In late January 2001, the day after George W. Bush was sworn into office, a group of conservative politicos including recently retired House Speaker Newt Gingrich gathered at Grover Norquist's Washington, DC, office for a meeting with influential faith leaders.
That, in itself, was hardly newsworthy. Bush had swept into office on the backs of values voters. But the gathering wasn't catering to evangelical Christians; the purpose was to discuss a variety of issues of concern to American Muslims—everything from political appointments, to civil liberties, to a Ramadan postage stamp. It was organized by the Islamic Institute, a think tank founded by Norquist, the conservative anti-tax crusader, and the guest list was culled from the ranks of Muslim–American organizations and community leaders. By some estimates, Muslims had turned out in huge numbers for Bush; at least one prominent Republican credited them with making the difference in Florida.
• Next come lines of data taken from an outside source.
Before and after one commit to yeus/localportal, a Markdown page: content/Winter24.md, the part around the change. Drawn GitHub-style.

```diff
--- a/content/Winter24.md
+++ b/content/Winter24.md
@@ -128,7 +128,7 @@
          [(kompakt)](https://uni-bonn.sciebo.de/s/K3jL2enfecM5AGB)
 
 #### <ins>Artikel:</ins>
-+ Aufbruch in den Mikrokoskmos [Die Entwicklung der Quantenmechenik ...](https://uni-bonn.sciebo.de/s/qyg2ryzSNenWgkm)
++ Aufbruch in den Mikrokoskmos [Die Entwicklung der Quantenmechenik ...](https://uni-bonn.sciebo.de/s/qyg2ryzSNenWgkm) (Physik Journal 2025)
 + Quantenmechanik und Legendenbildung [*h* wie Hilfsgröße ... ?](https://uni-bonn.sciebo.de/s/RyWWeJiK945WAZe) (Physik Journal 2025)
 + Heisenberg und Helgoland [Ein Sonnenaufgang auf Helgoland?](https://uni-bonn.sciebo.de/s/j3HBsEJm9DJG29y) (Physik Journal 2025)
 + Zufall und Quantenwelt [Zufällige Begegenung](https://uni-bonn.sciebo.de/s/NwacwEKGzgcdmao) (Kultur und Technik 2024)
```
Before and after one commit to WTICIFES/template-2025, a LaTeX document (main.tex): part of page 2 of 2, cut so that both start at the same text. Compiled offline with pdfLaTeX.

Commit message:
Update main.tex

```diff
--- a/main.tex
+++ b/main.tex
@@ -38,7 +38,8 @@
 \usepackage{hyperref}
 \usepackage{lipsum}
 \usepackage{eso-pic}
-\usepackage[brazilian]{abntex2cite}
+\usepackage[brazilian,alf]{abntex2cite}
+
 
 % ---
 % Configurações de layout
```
But those days are over, and if the rhetoric from the current crop of candidates is any indication, there's little hope for a rebound in 2012. Since 9/11, Republicans have turned a once-promising—and rapidly growing—voting demographic into a punching bag. Lately, Republican lawmakers across the country have further antagonized their Muslim constituents by pushing quixotic legislation to ban Islamic sharia law from being used in state courts. Even the founder of the group Muslims for Bush, Colorado GOPer Muhammad Ali Hasan, left the party, citing frustration with its newfound anti-Muslim "bigotry."